We know that toddlers and hours of TV don’t really mix — too much screen time has been linked with obesity, social problems, and more.
But today in a new study in Pediatrics, researchers report specifically on the link between certain kinds of TV viewing and sleep problems in children ages three to five.
Researchers studied the “media diaries” of 612 families to look at when, what, and where kids were watching TV, playing video games or using the computer. They coded the shows for their content.
The average preschooler in this study had 73 minutes of screen time daily, with an average of 14 minutes after 7:00 p.m.
But certain family TV habits made kids more likely to have a sleep problem, like difficulty falling asleep, waking in the night, nightmares, or daytime sleepiness:
Each evening hour of screen time was associated with a significant increase in sleep problems.

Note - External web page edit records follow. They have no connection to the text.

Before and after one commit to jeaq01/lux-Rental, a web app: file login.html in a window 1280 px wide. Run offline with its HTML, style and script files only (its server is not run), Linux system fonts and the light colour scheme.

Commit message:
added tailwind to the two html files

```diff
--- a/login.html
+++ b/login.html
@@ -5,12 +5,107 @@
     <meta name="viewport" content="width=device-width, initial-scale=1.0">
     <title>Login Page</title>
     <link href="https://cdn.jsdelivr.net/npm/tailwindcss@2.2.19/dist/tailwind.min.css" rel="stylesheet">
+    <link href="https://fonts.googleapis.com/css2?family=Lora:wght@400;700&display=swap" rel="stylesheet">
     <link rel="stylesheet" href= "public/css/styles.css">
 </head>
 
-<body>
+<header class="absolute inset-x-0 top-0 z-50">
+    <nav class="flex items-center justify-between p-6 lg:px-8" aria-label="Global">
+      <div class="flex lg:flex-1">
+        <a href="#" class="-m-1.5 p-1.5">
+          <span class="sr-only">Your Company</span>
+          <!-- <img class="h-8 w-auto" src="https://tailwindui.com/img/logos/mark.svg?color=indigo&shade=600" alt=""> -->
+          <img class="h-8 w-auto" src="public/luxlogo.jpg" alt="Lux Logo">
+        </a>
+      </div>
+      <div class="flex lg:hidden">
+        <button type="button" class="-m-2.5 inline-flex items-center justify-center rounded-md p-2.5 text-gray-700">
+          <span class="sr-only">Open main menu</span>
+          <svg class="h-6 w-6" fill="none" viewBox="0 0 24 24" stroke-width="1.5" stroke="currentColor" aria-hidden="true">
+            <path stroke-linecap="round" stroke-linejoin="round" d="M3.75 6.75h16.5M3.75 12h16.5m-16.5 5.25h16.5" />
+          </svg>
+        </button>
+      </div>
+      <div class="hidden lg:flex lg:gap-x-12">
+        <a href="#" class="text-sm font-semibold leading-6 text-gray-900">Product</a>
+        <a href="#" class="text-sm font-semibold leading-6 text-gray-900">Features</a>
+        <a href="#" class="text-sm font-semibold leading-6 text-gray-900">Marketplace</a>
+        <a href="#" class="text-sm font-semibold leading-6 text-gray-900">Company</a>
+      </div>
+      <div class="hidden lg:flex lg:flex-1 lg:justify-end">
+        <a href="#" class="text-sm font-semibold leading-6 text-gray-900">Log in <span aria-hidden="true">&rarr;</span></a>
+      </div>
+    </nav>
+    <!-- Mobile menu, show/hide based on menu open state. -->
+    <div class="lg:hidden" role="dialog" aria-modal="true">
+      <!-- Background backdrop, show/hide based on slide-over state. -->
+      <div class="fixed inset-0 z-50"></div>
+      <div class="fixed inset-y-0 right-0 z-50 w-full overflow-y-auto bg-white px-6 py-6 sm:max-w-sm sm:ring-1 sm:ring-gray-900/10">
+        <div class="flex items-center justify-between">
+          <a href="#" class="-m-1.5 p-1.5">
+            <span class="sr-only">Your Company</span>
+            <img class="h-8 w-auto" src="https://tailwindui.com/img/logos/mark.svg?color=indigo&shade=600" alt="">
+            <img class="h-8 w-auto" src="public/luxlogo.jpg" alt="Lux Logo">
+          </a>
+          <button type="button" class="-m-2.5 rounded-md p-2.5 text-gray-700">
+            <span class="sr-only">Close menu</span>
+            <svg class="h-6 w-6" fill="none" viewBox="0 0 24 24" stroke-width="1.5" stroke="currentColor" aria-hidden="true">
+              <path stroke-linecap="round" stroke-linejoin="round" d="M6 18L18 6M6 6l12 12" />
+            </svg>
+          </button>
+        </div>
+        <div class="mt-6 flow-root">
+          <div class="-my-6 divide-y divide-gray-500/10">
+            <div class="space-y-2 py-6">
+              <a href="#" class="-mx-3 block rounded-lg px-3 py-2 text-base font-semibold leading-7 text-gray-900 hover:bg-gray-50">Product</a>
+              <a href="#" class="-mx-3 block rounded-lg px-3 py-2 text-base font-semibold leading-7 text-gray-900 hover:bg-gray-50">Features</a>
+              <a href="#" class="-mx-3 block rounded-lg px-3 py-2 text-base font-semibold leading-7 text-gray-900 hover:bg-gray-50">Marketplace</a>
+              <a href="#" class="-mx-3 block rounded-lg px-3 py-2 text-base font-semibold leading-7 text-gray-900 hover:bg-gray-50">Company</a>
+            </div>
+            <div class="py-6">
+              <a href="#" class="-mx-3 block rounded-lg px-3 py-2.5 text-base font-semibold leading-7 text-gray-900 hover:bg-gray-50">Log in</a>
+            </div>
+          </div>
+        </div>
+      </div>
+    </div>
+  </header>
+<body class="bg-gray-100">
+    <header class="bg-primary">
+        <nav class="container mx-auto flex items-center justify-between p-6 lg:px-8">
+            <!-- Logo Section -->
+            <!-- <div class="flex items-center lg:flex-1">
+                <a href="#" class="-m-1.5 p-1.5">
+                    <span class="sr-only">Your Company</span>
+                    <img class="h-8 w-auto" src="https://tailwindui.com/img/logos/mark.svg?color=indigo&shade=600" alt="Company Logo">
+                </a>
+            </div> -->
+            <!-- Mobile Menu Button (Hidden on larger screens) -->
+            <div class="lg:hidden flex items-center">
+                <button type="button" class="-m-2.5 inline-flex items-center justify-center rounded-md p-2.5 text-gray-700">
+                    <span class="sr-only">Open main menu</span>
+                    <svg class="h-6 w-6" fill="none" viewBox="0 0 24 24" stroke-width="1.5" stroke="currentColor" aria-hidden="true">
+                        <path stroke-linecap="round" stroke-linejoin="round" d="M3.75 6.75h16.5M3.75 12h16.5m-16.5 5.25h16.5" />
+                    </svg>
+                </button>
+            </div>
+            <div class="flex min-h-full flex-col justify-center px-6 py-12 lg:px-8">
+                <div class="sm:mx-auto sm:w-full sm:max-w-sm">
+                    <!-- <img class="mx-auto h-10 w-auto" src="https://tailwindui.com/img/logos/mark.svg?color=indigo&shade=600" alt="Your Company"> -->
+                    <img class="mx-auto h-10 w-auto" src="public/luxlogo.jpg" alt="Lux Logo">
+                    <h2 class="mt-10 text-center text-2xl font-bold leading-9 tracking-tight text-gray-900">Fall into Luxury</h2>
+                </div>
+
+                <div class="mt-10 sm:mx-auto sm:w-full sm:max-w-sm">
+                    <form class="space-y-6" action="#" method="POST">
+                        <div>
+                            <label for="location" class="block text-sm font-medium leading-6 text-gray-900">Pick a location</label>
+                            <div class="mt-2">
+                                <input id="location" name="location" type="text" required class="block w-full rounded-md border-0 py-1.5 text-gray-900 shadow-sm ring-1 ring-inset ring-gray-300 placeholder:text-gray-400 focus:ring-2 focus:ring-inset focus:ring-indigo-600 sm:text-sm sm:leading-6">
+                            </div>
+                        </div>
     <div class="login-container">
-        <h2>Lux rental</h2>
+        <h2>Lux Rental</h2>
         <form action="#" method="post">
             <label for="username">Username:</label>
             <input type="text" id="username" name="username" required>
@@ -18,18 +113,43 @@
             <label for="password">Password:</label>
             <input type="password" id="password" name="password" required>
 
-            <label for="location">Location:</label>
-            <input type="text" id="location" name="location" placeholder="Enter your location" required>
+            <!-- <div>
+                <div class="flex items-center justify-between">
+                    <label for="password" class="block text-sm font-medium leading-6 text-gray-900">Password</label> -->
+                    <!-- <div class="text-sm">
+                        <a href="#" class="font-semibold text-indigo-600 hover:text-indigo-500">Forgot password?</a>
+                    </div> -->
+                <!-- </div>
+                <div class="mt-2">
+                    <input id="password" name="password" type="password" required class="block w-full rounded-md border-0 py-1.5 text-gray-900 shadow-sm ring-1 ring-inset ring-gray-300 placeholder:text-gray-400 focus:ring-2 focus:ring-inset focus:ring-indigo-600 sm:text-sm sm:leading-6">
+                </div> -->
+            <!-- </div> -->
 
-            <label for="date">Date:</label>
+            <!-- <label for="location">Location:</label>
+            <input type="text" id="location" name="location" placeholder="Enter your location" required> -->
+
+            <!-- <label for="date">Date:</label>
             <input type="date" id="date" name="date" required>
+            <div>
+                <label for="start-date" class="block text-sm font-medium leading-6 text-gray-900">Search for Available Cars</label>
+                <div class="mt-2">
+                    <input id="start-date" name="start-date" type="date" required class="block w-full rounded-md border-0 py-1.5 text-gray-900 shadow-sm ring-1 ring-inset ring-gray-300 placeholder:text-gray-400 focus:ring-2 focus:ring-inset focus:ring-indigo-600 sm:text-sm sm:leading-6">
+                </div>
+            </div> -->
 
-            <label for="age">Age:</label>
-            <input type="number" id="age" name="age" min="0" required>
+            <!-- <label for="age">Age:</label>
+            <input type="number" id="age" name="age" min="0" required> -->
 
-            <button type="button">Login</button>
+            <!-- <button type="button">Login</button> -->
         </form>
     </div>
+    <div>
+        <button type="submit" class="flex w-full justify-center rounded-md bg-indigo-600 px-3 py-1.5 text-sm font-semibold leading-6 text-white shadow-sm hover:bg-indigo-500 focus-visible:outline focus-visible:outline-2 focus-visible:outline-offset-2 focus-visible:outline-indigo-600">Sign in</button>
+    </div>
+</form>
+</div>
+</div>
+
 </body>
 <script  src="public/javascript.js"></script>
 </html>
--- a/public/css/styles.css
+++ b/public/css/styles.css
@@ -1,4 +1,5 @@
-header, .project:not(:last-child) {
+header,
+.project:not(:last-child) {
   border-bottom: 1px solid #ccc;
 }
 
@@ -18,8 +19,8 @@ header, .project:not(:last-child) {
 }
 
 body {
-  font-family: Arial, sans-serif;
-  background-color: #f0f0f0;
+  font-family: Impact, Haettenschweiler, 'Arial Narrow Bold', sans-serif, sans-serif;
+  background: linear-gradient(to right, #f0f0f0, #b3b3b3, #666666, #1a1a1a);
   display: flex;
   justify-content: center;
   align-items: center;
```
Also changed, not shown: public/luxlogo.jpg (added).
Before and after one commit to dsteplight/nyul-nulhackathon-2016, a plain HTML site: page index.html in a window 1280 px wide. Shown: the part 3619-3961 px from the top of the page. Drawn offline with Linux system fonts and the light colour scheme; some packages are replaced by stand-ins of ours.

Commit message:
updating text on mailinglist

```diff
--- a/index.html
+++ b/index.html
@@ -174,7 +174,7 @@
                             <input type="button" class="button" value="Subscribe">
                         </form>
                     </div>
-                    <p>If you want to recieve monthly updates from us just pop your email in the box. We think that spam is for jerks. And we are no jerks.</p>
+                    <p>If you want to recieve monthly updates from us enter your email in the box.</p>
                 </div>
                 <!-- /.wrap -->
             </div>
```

That makes sense, since media use in the late evening before bed is also linked to sleep troubles in adults (partly because the light from screens sends a wake-up signal to the brain). Kids may have an equally hard time winding down with TV and especially close-range devices like iPads, or it could make them more likely to wake during the night.
Also, watching violent daytime shows upped the risk of sleep problems, as did having a TV in the child’s room (kids with TVs in their rooms watched an average of 40 minutes more TV per day).
Daytime non-violent TV didn’t affect sleep.
What are the parameters around TV in your house, and do they have anything to do with protecting your child’s sleep?